Source data:
►
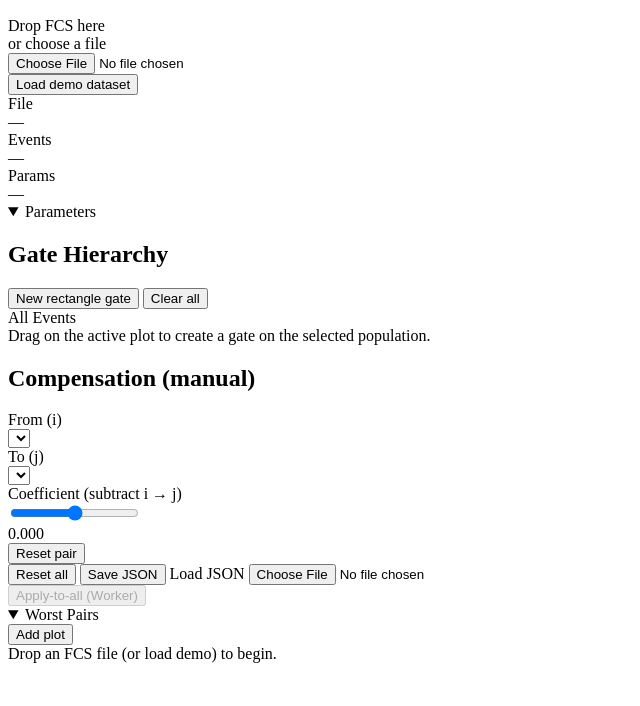
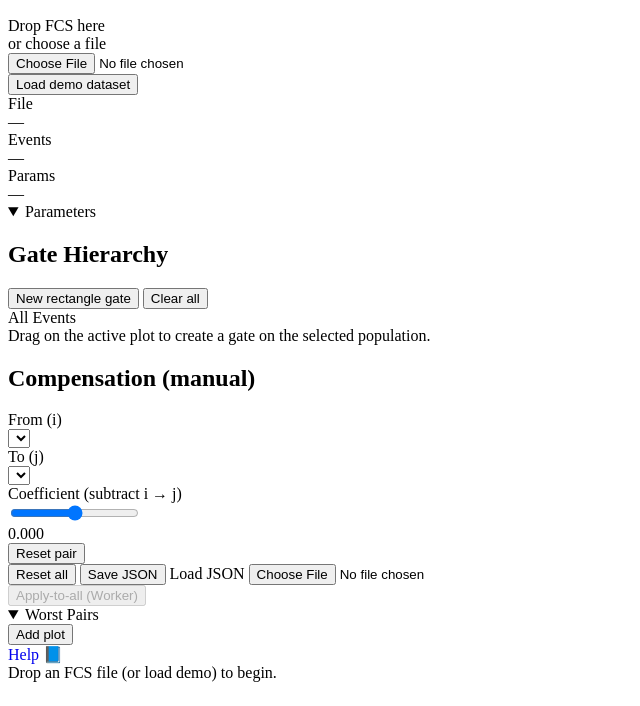
Before and after one commit to miiichiii/FCM-app, a website with bundled scripts: page web/index.html in a window 1280 px wide. Shown: the part 94-800 px from the top of the page, without its empty margins (0-640 px from the left). Built offline with nearby package versions, Linux system fonts and the light colour scheme.

Commit message:
docs: improve README and add Help link to app

```diff
--- a/web/index.html
+++ b/web/index.html
@@ -126,6 +126,9 @@
           <div class="row">
             <button id="addPlotBtn" class="btn">Add plot</button>
             <div class="spacer"></div>
+            <a href="https://github.com/miiichiii/FCM-app#fcm-app-user-guide" target="_blank" class="btn btn-secondary" style="text-decoration:none; display:flex; align-items:center;">Help 📘</a>
+          </div>
+          <div class="row">
             <div class="mono" id="statusText">Drop an FCS file to begin.</div>
           </div>
         </header>
```
Also changed, not shown: README.md.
◄
- Problem details
Print all data above verbatim, except pictures.

- Result
Before and after one commit to miiichiii/FCM-app, a website with bundled scripts: page web/index.html in a window 1280 px wide. Shown: the part 94-800 px from the top of the page, without its empty margins (0-640 px from the left). Built offline with nearby package versions, Linux system fonts and the light colour scheme.

Commit message:
docs: improve README and add Help link to app

```diff
--- a/web/index.html
+++ b/web/index.html
@@ -126,6 +126,9 @@
           <div class="row">
             <button id="addPlotBtn" class="btn">Add plot</button>
             <div class="spacer"></div>
+            <a href="https://github.com/miiichiii/FCM-app#fcm-app-user-guide" target="_blank" class="btn btn-secondary" style="text-decoration:none; display:flex; align-items:center;">Help 📘</a>
+          </div>
+          <div class="row">
             <div class="mono" id="statusText">Drop an FCS file to begin.</div>
           </div>
         </header>
```
Also changed, not shown: README.md.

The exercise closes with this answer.